**Records for this task**.
★ ★ ★ ★
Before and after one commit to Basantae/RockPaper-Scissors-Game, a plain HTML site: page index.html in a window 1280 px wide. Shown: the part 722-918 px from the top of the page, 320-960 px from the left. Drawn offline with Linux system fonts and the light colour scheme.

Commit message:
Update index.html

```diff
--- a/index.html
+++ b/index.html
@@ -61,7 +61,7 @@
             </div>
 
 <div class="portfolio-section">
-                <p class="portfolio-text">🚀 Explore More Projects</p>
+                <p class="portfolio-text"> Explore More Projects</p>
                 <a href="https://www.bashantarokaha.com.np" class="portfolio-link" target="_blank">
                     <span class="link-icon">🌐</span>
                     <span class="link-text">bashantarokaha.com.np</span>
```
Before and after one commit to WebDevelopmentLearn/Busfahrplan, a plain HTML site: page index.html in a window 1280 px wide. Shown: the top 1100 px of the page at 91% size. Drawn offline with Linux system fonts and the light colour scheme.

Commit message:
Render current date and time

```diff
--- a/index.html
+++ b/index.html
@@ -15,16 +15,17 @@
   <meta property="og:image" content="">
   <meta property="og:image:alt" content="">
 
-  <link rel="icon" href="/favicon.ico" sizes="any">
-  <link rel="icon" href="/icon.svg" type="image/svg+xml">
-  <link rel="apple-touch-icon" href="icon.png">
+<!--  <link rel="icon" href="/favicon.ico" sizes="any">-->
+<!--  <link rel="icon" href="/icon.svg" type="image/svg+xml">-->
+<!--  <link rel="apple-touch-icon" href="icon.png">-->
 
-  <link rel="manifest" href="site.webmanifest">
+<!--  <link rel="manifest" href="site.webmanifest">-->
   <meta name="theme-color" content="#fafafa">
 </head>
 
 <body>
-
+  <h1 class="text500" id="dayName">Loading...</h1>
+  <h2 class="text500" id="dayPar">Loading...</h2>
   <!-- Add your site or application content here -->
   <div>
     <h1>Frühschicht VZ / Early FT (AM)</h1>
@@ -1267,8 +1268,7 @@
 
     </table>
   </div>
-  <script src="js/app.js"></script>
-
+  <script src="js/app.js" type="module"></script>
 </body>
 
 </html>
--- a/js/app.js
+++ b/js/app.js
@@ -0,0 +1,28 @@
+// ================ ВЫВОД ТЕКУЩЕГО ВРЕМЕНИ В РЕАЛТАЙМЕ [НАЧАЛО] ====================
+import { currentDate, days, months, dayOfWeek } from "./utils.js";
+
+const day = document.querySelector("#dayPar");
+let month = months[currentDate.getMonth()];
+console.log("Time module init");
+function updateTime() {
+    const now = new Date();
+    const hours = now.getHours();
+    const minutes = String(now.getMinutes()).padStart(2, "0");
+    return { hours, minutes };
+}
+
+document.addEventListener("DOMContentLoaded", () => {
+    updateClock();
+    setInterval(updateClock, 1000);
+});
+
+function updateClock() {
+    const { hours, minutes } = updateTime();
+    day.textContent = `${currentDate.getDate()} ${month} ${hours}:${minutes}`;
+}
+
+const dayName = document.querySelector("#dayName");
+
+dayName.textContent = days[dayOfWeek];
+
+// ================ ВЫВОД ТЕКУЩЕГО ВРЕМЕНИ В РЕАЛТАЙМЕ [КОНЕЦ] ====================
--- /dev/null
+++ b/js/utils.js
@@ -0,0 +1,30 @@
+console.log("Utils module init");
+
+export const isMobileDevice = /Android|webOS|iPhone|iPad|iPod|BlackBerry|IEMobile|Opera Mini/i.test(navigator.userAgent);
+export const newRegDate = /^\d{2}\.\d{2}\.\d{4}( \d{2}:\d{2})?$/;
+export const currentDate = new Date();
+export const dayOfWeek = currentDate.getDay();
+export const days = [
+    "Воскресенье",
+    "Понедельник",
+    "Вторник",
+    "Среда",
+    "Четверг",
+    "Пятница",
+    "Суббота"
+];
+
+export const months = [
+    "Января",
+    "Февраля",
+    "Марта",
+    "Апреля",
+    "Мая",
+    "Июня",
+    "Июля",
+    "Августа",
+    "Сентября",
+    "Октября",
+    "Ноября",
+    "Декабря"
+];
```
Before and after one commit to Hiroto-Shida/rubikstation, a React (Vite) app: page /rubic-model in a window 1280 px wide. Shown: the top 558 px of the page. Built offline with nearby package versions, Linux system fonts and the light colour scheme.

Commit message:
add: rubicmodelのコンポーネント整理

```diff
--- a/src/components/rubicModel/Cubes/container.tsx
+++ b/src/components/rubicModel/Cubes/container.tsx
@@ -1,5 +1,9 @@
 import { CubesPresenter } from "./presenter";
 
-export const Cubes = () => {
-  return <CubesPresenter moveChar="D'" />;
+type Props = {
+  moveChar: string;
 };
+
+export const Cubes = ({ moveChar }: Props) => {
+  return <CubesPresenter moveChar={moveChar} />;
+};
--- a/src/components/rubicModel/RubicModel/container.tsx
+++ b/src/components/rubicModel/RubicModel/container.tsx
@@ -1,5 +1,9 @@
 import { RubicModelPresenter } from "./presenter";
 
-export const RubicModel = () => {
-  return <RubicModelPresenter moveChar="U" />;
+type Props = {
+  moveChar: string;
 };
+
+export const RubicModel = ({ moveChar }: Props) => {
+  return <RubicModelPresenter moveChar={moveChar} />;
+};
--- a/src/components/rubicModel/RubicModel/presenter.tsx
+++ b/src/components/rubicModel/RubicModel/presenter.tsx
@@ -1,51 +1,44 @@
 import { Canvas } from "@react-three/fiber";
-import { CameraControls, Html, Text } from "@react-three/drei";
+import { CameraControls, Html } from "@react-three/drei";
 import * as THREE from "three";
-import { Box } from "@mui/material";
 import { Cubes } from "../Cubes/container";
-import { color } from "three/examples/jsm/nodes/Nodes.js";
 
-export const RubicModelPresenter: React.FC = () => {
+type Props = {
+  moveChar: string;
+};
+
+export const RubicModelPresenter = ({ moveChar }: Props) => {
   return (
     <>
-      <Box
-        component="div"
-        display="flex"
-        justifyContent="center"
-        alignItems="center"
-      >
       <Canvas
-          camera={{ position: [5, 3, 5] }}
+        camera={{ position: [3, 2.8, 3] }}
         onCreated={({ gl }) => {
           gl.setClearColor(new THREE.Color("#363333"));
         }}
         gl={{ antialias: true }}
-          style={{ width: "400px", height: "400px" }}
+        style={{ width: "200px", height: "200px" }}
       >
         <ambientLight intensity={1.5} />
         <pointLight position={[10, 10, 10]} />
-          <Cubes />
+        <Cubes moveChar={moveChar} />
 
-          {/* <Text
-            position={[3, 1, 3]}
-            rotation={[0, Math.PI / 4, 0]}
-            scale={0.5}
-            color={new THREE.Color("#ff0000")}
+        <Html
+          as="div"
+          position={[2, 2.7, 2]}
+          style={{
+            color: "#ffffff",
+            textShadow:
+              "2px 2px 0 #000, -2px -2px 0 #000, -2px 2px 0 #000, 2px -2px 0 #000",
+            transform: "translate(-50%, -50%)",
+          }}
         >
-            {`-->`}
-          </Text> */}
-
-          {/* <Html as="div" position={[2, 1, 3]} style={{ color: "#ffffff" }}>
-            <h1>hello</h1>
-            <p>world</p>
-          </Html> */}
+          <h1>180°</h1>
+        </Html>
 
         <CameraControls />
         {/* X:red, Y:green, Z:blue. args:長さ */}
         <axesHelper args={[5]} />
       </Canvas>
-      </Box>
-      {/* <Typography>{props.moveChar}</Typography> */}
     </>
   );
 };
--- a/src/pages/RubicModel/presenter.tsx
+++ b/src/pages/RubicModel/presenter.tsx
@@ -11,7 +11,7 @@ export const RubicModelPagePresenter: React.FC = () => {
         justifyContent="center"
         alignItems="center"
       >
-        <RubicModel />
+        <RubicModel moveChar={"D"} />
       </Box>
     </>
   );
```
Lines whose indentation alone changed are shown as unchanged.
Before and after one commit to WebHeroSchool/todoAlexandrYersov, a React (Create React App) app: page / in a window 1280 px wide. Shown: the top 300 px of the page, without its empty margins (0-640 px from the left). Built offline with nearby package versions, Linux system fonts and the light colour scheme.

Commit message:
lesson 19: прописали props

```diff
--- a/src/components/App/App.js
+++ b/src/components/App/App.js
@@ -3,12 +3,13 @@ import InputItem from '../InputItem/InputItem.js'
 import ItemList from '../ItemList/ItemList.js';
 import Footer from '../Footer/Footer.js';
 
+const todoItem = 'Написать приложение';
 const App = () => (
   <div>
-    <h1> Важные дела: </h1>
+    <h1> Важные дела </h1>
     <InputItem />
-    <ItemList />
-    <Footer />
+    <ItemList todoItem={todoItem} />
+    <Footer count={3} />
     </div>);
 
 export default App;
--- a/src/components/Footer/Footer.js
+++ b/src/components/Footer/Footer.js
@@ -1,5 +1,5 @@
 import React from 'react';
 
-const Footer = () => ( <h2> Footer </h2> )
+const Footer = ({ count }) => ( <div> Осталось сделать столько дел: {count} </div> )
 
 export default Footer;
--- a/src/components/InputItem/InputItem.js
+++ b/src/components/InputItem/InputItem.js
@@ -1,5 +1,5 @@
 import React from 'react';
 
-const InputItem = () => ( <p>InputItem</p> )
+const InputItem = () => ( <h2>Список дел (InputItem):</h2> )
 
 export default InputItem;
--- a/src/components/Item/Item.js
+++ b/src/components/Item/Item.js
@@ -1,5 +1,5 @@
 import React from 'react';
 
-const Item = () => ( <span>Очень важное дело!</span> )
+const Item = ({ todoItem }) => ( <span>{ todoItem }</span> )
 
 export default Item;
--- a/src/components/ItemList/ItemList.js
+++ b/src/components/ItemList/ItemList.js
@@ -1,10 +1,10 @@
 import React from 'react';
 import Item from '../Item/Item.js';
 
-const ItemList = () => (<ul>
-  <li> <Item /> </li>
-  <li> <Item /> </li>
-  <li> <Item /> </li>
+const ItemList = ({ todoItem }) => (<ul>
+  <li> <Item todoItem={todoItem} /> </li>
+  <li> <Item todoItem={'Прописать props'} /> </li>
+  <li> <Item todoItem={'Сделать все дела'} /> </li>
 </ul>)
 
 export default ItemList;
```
★ ★ ★ ★
**What is expected**.
Gather up every line from the listing above in which the word "drei" occurs.

**Reply to the task**.
-import { CameraControls, Html, Text } from "@react-three/drei";
+import { CameraControls, Html } from "@react-three/drei";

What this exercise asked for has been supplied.